# MATERIAL PROVIDED
....
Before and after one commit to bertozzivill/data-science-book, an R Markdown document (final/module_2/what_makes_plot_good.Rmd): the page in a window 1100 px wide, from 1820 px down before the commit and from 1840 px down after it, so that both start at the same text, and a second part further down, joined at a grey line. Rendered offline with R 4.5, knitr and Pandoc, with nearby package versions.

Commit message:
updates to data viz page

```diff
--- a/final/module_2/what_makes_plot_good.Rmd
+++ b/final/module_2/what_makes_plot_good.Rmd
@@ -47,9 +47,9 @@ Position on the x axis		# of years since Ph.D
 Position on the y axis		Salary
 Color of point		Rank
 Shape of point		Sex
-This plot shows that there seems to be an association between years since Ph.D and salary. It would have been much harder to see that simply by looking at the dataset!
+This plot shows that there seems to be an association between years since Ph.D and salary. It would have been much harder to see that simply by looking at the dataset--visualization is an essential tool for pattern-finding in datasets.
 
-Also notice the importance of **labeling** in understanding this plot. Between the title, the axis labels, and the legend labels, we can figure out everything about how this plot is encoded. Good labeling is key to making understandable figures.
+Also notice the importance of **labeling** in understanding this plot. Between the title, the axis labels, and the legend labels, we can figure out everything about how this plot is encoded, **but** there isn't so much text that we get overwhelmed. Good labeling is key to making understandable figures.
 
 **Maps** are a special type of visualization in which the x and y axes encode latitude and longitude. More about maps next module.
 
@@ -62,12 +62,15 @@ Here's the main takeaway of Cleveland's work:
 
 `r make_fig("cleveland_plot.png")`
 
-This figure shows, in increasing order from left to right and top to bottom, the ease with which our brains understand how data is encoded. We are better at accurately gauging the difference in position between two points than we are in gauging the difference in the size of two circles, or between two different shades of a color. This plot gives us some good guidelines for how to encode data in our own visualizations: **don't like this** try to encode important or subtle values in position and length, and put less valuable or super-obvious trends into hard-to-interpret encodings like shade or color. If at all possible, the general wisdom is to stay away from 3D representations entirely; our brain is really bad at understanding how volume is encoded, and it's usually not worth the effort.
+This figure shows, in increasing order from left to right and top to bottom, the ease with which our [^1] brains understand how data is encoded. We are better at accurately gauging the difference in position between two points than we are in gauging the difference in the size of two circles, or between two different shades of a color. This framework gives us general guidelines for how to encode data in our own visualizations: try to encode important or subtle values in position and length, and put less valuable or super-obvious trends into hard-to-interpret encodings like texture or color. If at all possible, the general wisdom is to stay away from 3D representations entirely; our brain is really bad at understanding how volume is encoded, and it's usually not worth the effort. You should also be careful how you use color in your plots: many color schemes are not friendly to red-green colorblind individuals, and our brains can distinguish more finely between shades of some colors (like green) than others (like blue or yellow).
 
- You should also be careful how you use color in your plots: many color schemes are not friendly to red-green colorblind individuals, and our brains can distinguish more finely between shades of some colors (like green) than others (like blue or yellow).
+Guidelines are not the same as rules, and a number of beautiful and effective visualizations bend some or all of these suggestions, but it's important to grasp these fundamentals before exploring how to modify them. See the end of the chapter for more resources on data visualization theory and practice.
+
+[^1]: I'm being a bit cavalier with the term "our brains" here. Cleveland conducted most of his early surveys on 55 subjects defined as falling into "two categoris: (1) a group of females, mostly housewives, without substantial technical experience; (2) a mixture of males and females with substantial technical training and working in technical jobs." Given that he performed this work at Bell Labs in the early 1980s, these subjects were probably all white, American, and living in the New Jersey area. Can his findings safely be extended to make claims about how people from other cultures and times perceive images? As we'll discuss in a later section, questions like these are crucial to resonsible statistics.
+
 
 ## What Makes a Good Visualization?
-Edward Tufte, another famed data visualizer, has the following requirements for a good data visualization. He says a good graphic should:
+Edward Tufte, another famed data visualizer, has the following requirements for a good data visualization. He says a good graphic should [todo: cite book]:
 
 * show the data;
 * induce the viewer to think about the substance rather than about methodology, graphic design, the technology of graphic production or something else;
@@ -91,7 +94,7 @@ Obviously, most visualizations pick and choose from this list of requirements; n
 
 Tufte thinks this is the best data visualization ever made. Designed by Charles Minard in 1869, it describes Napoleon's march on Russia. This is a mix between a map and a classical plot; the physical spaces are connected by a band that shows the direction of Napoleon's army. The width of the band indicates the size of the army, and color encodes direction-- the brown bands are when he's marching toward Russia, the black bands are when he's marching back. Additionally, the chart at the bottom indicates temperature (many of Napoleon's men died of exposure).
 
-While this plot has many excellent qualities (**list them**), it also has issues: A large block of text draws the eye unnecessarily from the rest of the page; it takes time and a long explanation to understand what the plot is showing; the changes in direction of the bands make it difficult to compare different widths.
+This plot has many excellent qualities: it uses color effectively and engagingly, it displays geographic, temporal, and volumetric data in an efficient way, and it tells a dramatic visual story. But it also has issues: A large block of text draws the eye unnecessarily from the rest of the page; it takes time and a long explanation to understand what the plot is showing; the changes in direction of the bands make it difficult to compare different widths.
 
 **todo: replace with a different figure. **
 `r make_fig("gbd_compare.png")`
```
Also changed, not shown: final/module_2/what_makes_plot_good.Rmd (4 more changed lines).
....
# INSTRUCTIONS TO FOLLOW
Lines in the material above that include the string "axis" should be listed.

# ANSWER SPACE
@@ -47,9 +47,9 @@ Position on the x axis		# of years since Ph.D
 Position on the y axis		Salary
-Also notice the importance of **labeling** in understanding this plot. Between the title, the axis labels, and the legend labels, we can figure out everything about how this plot is encoded. Good labeling is key to making understandable figures.
+Also notice the importance of **labeling** in understanding this plot. Between the title, the axis labels, and the legend labels, we can figure out everything about how this plot is encoded, **but** there isn't so much text that we get overwhelmed. Good labeling is key to making understandable figures.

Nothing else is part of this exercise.